**WHAT TO WORK ON:**
Please copy every line of the records below that holds the word "shown".

Before and after images
──────────────────────────────

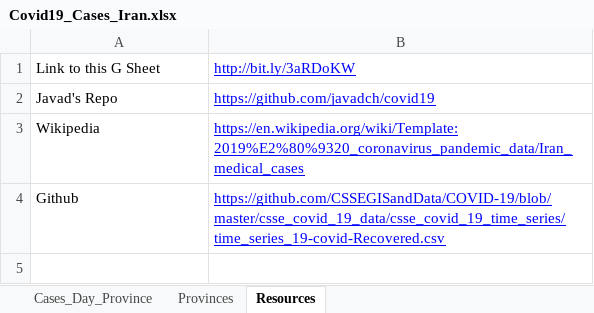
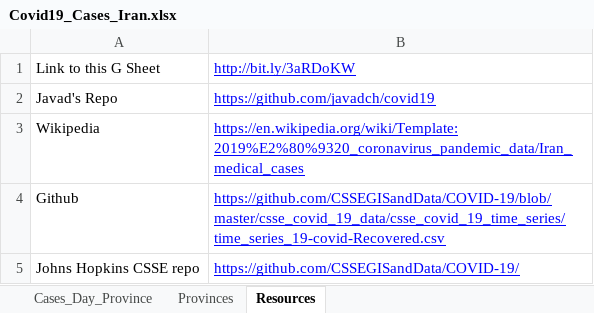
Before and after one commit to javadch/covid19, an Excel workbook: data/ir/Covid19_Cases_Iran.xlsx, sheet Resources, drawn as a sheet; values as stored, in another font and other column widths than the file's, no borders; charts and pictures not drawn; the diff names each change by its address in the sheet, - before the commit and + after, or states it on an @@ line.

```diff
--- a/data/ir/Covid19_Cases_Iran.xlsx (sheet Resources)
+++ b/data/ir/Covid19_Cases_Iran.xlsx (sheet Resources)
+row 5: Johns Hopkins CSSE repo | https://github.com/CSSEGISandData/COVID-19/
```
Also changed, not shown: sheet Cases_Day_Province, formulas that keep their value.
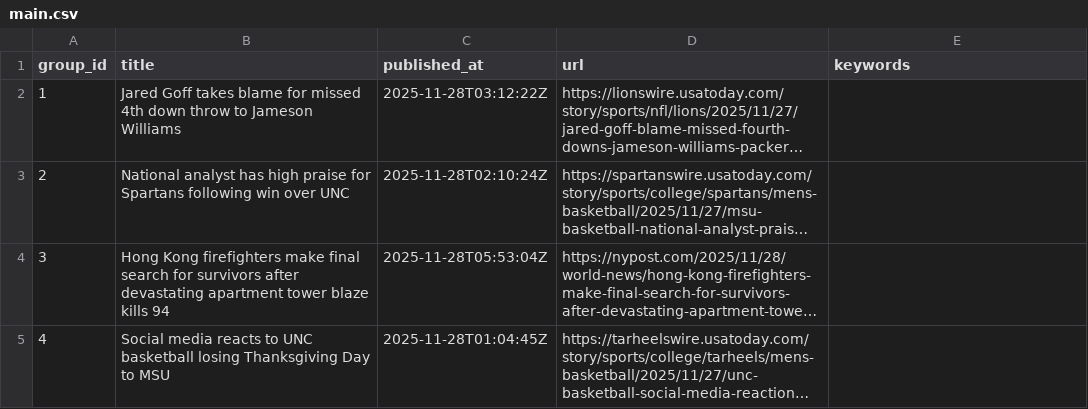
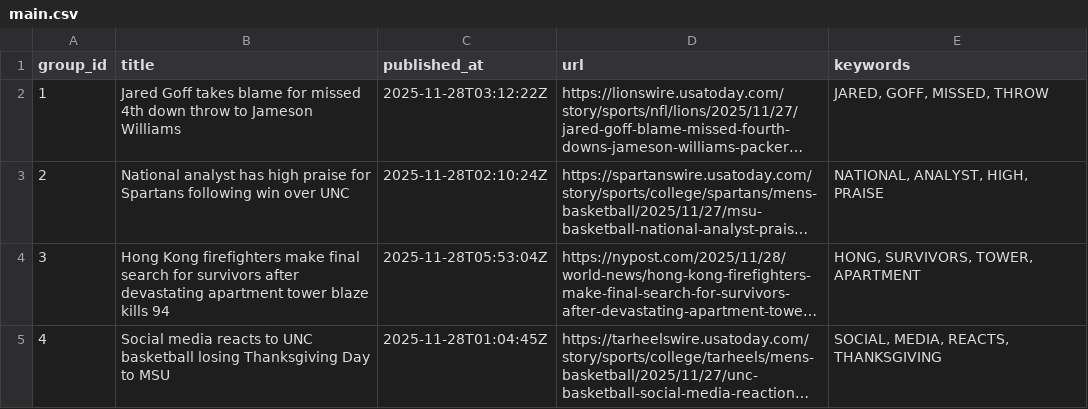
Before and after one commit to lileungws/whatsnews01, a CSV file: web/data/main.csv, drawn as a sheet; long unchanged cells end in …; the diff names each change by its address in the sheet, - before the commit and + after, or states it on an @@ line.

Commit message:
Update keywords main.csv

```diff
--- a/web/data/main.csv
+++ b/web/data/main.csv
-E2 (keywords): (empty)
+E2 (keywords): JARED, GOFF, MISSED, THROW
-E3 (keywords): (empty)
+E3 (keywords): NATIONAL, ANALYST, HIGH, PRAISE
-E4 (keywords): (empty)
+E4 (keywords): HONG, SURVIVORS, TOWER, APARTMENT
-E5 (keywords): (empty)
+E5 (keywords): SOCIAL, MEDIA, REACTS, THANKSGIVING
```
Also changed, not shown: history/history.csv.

──────────────────────────────

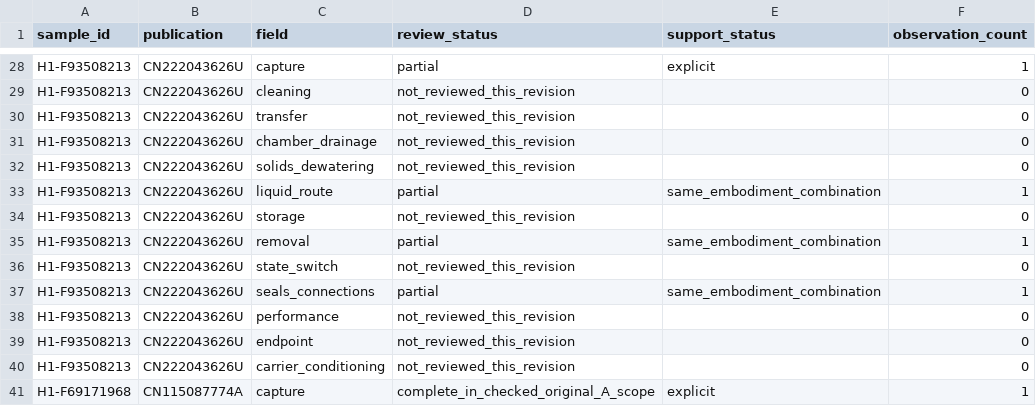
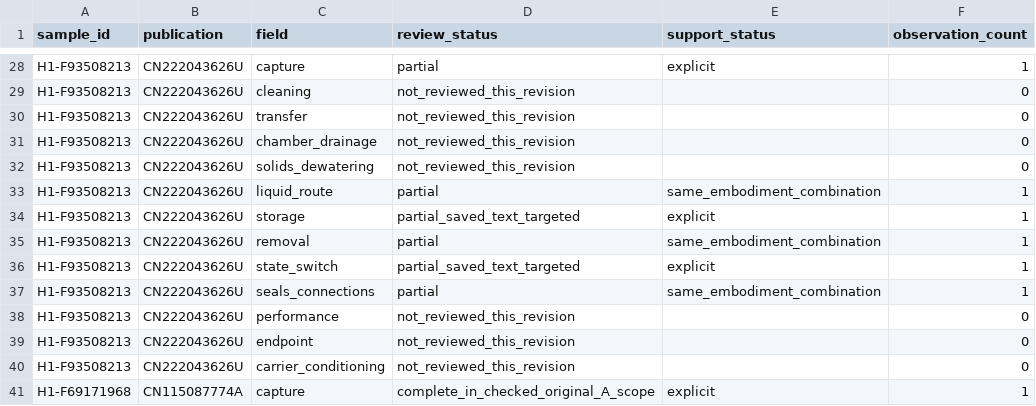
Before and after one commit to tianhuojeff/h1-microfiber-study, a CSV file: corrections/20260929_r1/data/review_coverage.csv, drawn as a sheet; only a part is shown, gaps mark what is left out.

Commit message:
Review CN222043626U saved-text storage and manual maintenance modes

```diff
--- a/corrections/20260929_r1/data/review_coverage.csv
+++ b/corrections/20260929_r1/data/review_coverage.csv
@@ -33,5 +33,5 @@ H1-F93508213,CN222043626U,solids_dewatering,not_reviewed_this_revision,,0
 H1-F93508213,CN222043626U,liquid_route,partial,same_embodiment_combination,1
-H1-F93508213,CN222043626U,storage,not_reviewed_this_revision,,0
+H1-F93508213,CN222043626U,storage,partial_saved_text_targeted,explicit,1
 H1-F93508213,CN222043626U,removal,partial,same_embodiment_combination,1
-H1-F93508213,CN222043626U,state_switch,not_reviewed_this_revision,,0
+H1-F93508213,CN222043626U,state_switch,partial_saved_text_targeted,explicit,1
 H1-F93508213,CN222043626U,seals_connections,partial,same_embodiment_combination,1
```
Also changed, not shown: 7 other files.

──────────────────────────────

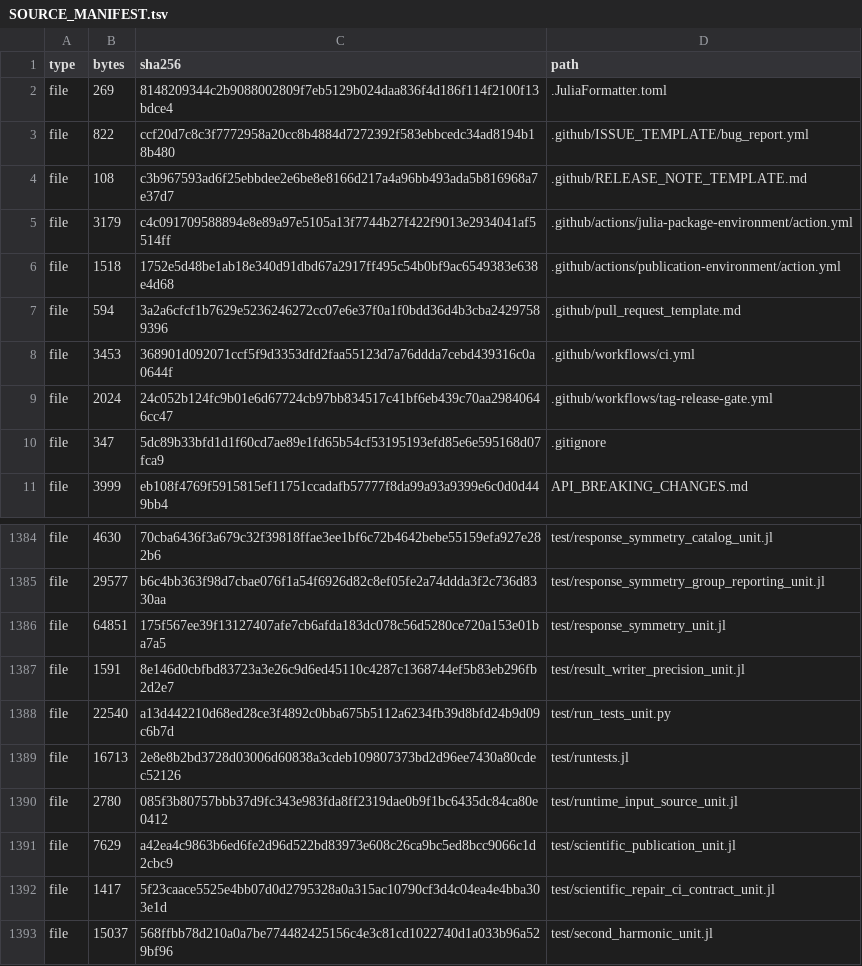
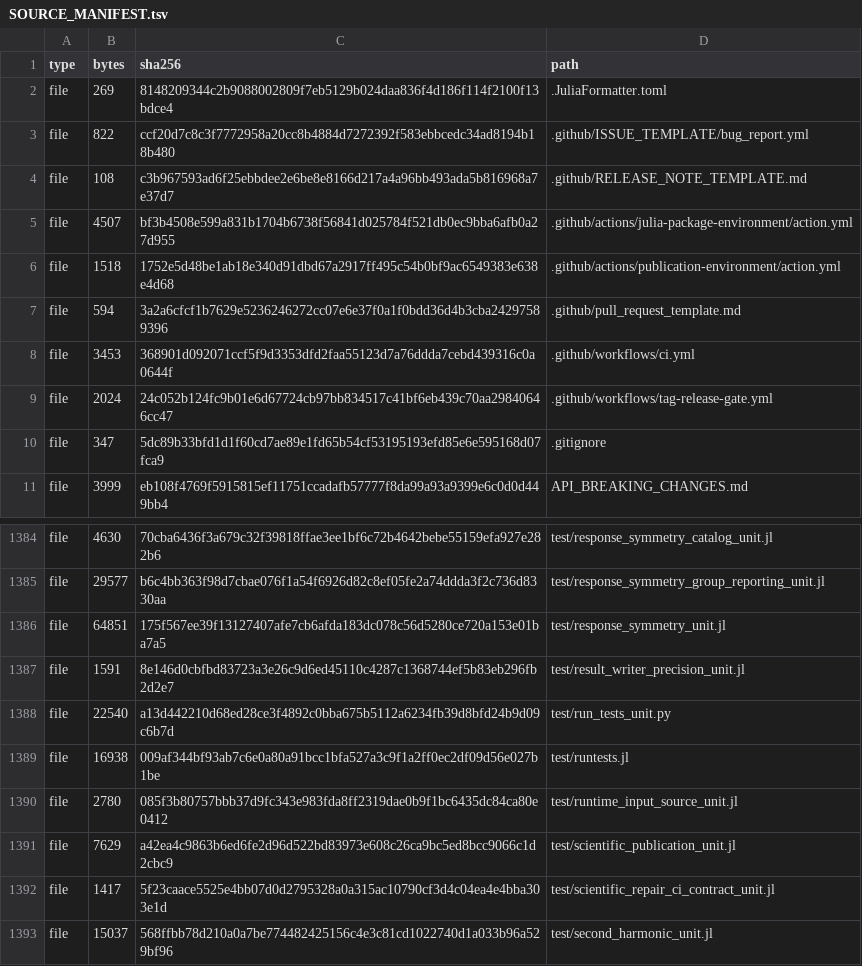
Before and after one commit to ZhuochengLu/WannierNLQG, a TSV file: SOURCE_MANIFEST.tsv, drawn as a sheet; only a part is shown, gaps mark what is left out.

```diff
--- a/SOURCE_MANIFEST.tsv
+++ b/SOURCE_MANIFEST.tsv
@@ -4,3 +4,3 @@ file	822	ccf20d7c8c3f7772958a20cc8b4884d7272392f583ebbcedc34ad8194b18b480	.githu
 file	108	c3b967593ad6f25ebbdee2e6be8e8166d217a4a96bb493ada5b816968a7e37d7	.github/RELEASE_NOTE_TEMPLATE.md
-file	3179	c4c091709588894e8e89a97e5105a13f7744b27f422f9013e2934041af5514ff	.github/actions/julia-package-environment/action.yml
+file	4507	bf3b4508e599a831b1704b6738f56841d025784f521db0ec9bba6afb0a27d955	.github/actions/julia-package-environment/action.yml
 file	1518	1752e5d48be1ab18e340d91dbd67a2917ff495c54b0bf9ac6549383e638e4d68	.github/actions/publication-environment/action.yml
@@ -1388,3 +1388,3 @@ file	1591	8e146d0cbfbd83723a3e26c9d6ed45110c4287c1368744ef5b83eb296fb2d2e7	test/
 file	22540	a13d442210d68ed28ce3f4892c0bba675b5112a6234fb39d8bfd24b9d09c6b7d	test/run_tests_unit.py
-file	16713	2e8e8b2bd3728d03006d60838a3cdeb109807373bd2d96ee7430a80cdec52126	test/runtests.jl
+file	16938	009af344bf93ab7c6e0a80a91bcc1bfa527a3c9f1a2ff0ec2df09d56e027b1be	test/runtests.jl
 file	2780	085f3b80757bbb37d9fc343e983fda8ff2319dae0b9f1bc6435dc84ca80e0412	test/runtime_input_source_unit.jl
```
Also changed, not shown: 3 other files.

──────────────────────────────

**SOLUTION TO THE PROBLEM:**
Also changed, not shown: sheet Cases_Day_Province, formulas that keep their value.
Also changed, not shown: history/history.csv.
Before and after one commit to tianhuojeff/h1-microfiber-study, a CSV file: corrections/20260929_r1/data/review_coverage.csv, drawn as a sheet; only a part is shown, gaps mark what is left out.
Also changed, not shown: 7 other files.
Before and after one commit to ZhuochengLu/WannierNLQG, a TSV file: SOURCE_MANIFEST.tsv, drawn as a sheet; only a part is shown, gaps mark what is left out.
Also changed, not shown: 3 other files.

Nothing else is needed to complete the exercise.